The services the PRC will bring to Colorado include prevention training and technical assistance, community presentations, community needs assessments and data-driven decision-making tools, and program development and evaluation.
“The PRC and our state management team can work with communities to identify needed programs and provide training on how to identify, select, implement, and evaluate those programs,” said Riggs. “This way, they are selecting programs with the most evidence to support their effectiveness.”
With the opioid settlement funds, communities can hire the PRC to assist them in these areas.
The state management team will be created by the PRC to support local communities.

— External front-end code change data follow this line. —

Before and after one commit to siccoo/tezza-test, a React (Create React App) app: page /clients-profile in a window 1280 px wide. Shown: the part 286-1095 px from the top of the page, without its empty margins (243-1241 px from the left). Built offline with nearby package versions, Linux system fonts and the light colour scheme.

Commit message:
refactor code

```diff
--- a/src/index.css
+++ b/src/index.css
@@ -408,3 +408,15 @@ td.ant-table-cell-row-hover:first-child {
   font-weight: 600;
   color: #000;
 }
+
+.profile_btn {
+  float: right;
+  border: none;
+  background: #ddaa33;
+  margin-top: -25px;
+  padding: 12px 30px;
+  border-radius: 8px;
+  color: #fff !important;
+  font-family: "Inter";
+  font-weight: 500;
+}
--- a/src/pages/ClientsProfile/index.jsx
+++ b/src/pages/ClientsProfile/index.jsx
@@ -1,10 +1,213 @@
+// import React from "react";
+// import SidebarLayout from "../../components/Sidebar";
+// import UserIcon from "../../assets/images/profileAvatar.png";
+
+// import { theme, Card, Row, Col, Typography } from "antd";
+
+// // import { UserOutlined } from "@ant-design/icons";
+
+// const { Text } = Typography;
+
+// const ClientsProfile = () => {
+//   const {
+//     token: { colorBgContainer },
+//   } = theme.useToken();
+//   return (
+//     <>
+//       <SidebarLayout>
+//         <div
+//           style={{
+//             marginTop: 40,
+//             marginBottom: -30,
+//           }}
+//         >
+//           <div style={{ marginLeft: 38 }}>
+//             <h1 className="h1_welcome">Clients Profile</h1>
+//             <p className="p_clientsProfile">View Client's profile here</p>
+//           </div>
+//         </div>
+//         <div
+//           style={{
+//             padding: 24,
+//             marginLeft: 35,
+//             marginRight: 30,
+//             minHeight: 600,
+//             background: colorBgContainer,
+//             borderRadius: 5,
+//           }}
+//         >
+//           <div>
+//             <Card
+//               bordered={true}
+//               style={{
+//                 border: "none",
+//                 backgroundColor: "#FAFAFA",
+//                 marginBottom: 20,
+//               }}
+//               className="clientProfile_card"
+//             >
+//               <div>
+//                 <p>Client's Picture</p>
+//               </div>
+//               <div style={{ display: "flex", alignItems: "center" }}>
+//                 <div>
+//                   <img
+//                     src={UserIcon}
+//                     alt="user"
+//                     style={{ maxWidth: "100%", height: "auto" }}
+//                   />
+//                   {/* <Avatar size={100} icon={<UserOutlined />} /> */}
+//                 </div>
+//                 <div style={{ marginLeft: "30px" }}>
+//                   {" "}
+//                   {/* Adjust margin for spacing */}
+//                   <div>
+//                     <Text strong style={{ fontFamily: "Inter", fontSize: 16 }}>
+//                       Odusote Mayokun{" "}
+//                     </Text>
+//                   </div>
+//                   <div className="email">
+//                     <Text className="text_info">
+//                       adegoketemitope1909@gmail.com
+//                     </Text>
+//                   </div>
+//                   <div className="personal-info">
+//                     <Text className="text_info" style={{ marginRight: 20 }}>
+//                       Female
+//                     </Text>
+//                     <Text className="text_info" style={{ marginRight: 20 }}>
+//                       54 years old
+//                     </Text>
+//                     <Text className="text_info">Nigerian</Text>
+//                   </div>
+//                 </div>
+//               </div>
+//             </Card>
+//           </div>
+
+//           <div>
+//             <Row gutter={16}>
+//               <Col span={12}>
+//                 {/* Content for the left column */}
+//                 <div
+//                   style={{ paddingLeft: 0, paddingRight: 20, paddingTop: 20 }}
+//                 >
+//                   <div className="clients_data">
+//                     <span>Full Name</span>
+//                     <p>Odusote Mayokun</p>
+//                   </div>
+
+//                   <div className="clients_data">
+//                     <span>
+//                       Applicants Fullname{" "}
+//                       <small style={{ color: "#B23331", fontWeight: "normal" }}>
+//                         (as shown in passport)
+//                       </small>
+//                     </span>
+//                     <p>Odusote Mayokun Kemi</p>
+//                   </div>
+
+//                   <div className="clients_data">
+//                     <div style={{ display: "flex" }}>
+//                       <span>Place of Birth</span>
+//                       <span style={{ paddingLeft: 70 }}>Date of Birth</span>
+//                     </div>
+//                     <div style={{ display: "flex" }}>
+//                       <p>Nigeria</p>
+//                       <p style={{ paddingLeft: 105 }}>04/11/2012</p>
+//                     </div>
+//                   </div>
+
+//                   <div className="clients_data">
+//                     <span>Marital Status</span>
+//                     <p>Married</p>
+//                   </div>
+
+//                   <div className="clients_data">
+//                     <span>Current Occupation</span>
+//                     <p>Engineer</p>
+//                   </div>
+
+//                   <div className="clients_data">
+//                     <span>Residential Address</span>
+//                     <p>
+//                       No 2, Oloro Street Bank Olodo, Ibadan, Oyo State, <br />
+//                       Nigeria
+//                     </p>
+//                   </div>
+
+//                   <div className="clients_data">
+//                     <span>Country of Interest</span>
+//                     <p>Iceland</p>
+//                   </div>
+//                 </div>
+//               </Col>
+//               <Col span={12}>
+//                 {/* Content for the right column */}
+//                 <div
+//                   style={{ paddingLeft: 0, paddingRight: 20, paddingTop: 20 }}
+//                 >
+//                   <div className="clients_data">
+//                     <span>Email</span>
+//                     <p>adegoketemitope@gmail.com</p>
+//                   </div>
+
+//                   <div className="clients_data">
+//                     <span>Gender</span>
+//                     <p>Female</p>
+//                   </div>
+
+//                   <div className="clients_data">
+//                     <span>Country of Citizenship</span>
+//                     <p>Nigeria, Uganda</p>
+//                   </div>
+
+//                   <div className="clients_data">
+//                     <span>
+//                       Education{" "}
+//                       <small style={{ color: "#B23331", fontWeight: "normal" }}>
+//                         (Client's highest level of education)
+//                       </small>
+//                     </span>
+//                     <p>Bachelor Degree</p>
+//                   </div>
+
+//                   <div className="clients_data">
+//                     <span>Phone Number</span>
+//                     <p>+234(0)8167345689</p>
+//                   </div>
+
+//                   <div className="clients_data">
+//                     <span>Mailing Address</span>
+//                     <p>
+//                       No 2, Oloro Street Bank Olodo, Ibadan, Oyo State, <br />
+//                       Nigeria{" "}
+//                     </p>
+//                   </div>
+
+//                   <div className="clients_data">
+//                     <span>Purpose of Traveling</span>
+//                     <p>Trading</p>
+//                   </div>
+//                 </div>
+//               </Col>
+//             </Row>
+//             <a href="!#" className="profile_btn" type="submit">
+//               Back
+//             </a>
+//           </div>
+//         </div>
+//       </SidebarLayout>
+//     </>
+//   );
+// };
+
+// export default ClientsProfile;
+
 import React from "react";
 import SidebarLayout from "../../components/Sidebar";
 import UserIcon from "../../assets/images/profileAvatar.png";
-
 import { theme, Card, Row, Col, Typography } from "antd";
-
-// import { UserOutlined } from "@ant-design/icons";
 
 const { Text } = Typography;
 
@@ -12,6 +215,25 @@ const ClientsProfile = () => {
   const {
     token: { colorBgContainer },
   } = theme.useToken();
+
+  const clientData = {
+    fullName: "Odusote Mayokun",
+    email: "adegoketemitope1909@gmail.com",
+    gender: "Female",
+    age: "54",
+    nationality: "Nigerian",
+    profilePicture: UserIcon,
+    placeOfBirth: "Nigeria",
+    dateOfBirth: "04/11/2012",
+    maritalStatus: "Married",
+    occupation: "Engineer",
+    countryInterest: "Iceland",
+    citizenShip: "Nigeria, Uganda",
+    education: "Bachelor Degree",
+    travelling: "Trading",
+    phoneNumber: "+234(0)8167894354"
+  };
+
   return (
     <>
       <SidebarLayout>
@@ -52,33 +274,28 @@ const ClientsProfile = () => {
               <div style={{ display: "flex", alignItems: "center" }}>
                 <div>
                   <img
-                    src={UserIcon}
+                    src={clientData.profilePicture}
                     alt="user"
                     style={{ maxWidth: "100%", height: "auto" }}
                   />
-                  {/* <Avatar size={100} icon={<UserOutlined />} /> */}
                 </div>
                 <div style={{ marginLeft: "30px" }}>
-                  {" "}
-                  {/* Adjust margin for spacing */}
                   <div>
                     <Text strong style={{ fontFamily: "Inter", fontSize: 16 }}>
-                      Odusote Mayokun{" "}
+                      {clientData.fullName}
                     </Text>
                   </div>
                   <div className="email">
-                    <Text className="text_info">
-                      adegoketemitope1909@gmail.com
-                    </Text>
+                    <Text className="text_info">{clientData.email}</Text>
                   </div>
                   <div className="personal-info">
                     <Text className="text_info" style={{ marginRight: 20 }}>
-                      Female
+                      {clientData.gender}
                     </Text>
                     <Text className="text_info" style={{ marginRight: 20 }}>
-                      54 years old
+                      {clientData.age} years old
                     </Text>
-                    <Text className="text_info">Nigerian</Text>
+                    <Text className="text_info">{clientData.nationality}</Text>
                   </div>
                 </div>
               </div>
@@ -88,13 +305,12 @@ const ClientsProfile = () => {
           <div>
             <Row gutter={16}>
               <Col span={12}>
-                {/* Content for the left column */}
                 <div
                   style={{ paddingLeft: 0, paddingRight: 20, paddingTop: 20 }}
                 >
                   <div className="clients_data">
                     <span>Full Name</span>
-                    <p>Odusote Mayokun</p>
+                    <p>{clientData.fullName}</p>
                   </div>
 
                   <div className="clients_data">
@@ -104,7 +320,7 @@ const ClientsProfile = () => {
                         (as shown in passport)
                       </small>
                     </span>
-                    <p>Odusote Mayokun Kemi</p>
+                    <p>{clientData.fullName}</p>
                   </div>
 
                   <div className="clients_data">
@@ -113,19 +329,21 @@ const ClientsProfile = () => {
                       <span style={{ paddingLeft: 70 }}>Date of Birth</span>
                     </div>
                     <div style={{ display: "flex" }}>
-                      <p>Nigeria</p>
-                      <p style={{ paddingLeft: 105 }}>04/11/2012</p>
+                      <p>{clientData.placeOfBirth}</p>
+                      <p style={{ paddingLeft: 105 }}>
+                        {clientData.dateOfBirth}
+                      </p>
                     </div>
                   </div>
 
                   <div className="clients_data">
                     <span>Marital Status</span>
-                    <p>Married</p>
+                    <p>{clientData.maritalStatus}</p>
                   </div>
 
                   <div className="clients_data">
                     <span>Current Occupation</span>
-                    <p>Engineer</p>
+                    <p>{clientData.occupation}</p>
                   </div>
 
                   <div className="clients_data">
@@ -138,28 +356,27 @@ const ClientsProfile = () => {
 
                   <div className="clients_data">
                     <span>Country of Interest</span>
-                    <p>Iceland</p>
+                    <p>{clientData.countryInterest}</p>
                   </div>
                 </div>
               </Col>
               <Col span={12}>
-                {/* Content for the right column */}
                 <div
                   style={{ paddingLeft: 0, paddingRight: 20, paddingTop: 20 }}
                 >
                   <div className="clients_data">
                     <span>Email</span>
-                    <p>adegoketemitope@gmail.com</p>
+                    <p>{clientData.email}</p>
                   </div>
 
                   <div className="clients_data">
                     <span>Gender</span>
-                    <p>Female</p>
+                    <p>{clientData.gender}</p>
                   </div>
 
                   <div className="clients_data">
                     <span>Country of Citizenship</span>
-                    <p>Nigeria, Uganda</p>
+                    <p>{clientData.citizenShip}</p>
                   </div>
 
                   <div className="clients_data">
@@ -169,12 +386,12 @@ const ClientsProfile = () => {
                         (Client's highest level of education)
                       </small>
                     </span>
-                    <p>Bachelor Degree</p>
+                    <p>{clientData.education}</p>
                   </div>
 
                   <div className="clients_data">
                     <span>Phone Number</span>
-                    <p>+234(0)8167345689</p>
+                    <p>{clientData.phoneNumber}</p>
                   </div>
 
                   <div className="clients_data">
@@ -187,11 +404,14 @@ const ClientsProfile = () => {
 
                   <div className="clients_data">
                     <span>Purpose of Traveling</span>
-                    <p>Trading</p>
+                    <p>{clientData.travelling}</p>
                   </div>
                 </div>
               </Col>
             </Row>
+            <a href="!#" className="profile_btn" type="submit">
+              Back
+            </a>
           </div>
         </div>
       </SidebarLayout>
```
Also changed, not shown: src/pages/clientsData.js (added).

The team will be comprised of CSU researchers, CSU graduate students, extension professionals, and various community partners including Rise Above Colorado and Colorado Consortium.
Titled “Prevention Extension Cast,” the proposed webinars will feature various experts in the field and be open to the public. The first broadcast of the fall season will take place in October. More information will be available in the coming month on the Prevention Extension Cast website, which currently hosts previous broadcasts.
About the Prevention Research Center
The PRC, which is part of the Department of Human Development and Family Studies, was established in 2014 as a campus-wide, trans-disciplinary center committed to studying the development, implementation, and evaluation of effective and sustainable intervention programs that promote individual and family health and wellness throughout the lifespan. The center programs aim to reduce the risk for problems such as drug misuse, physical and mental health issues, violence, and problems of aging.
The Department of Human Development and Family Studies is part of CSU’s College of Health and Human Sciences.